Title: The Incendiaries
Author: R.O. Kwon
Pub Date: July 2018
My Rating: ★☆☆☆☆
View on Goodreads
Synopsis from Goodreads:
A shocking novel of violence, love, faith, and loss, as a young woman at an elite American university is drawn into acts of domestic terrorism by a cult tied to North Korea.
Named a Most Anticipated Book of 2018 by The New York Times, Entertainment Weekly, Elle, Time, Parade, Vanity Fair, Cosmopolitan, Esquire, PBS, Vulture, Buzzfeed, BookRiot, PopSugar, Refinery29, Bustle, The Rumpus, Paste, and BBC.
Phoebe Lin and Will Kendall meet their first month at prestigious Edwards University. Phoebe is a glamorous girl who doesn’t tell anyone she blames herself for her mother’s recent death. Will is a misfit scholarship boy who transfers to Edwards from Bible college, waiting tables to get by. What he knows for sure is that he loves Phoebe.

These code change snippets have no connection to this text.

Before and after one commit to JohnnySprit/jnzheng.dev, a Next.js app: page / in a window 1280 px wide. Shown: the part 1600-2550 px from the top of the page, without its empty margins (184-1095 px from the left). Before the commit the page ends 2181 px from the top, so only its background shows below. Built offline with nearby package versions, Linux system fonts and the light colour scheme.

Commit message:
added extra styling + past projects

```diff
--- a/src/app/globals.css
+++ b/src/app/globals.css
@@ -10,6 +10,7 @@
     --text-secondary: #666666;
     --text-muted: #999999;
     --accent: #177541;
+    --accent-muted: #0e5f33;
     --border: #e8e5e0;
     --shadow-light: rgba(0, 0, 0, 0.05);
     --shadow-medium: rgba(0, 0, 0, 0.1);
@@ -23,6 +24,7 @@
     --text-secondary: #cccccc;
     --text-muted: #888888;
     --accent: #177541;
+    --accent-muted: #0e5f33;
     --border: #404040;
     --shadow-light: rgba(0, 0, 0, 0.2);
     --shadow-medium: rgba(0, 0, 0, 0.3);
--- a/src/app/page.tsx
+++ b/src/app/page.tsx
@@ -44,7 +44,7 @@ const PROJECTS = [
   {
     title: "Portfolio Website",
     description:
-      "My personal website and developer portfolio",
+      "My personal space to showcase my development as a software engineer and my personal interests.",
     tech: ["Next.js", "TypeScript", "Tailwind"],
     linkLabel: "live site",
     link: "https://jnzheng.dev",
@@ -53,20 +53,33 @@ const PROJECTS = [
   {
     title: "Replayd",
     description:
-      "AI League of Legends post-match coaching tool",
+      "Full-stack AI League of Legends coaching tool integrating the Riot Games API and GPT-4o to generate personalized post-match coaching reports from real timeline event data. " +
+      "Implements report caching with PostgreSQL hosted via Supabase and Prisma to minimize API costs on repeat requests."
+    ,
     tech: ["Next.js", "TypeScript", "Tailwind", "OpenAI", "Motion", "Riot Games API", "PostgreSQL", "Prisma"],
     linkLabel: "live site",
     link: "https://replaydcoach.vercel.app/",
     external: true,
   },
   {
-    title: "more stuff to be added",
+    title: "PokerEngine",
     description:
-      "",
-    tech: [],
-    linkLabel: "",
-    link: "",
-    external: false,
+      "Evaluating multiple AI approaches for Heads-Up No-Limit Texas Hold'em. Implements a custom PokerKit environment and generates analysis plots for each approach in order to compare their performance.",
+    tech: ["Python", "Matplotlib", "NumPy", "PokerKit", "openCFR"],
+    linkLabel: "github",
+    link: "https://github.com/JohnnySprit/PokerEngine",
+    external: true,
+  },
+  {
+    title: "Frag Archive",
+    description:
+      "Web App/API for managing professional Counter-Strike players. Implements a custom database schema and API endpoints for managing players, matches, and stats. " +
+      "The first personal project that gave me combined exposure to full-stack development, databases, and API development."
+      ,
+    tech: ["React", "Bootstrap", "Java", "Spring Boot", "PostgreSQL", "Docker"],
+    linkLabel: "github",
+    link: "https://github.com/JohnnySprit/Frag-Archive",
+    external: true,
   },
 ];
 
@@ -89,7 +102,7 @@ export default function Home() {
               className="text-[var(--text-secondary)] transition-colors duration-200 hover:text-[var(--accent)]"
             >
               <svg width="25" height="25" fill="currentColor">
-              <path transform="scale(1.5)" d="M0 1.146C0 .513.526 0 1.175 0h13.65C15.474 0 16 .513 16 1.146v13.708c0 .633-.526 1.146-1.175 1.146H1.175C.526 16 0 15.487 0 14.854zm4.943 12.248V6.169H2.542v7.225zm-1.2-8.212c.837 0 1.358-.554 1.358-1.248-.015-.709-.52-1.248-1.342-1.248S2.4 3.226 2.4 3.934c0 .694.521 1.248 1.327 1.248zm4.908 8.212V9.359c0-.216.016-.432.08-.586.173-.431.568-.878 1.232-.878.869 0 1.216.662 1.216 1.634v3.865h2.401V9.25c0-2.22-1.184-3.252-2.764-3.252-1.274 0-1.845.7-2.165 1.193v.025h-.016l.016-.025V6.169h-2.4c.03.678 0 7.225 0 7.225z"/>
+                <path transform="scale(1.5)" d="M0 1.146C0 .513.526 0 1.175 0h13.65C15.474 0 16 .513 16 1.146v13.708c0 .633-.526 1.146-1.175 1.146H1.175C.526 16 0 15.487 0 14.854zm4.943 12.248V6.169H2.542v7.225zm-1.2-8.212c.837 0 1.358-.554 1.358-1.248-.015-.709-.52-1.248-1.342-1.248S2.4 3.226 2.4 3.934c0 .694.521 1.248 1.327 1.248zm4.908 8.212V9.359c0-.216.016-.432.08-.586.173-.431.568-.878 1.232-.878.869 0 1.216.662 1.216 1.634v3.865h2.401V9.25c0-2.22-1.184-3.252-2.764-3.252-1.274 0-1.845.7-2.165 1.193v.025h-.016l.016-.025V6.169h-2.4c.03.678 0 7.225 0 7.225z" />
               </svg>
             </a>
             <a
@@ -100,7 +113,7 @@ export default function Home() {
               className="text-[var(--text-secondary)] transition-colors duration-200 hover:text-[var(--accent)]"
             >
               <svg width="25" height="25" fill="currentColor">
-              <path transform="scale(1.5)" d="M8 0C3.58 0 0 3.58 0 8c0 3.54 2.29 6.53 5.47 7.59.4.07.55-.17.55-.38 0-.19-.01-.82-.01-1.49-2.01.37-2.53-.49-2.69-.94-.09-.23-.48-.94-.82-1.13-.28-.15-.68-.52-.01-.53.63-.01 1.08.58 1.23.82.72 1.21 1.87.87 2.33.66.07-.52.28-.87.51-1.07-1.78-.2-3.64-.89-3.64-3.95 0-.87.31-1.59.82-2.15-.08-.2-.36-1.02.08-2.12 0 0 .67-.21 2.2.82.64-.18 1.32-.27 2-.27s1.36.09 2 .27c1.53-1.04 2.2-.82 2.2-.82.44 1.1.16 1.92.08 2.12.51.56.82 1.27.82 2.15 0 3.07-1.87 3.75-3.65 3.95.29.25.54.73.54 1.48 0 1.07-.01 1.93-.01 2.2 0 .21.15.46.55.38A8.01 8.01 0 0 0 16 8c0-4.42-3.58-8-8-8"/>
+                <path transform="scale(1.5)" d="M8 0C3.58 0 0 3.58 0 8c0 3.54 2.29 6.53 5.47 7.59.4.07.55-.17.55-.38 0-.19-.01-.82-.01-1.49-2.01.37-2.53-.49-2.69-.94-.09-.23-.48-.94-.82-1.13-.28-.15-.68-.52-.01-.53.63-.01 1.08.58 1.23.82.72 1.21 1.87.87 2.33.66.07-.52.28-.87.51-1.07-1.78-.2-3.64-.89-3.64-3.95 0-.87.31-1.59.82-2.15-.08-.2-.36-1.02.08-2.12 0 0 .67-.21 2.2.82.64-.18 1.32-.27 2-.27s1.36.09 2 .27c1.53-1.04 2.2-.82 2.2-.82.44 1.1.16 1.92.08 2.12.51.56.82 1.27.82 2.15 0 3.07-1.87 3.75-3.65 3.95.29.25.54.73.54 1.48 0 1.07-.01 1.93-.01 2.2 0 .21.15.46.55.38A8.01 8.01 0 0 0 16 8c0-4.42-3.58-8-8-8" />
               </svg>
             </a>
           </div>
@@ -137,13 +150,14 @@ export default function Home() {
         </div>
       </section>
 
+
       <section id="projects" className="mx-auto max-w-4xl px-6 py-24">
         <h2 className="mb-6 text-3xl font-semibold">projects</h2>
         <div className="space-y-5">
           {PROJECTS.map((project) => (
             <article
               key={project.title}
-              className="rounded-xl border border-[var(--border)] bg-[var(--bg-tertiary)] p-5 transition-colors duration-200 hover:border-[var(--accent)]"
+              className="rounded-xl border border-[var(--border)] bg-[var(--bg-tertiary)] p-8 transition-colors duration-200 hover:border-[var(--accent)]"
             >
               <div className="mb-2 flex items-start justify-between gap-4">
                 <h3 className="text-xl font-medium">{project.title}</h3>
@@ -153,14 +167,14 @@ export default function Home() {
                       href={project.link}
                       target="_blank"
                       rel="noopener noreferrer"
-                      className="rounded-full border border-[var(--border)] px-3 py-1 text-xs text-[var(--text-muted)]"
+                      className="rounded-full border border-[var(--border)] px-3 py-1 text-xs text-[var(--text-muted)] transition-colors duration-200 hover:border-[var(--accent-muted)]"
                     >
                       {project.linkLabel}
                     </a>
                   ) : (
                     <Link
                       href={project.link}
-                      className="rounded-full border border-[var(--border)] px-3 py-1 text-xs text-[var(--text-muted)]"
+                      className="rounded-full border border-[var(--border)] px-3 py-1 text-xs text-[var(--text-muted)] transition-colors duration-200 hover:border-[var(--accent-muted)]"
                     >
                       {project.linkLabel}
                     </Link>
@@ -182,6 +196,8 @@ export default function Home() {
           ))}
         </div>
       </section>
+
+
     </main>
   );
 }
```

Grieving and guilt-ridden, Phoebe is increasingly drawn into a religious group—a secretive extremist cult—founded by a charismatic former student, John Leal. He has an enigmatic past that involves North Korea and Phoebe’s Korean American family. Meanwhile, Will struggles to confront the fundamentalism he’s tried to escape, and the obsession consuming the one he loves. When the group bombs several buildings in the name of faith, killing five people, Phoebe disappears. Will devotes himself to finding her, tilting into obsession himself, seeking answers to what happened to Phoebe and if she could have been responsible for this violent act.
The Incendiaries is a fractured love story and a brilliant examination of the minds of extremist terrorists, and of what can happen to people who lose what they love most. who lose what they love most.
What hurts this book is the blurb, it promises so much more than the book can deliver. Many readers will get excited by the promise of the story of cult, terrorism, love, obsession. And we do get this, but the content doesn’t match the package.
The Incendiaries is a subtle, foggy story. The narrative is fractured and leaves a lot to the imagination. It focuses on two main characters dynamic, with an odd addition of mysterious sections from the POV of the cult leader. And the relationship of those two main characters is the focus of the story, and it’s not even presented in some compelling interesting way. It’s just there, and at one point they join the cult. But we don’t get to read more about the motivations to this action, to the deep feelings that caused the girl to follow the leader, we don’t read about what they get from this arrangement. The terrorism and the search for the girlfriend are just a few last pages of the book when I was already far away from the point of caring for the story.
This book did absolutely nothing for me.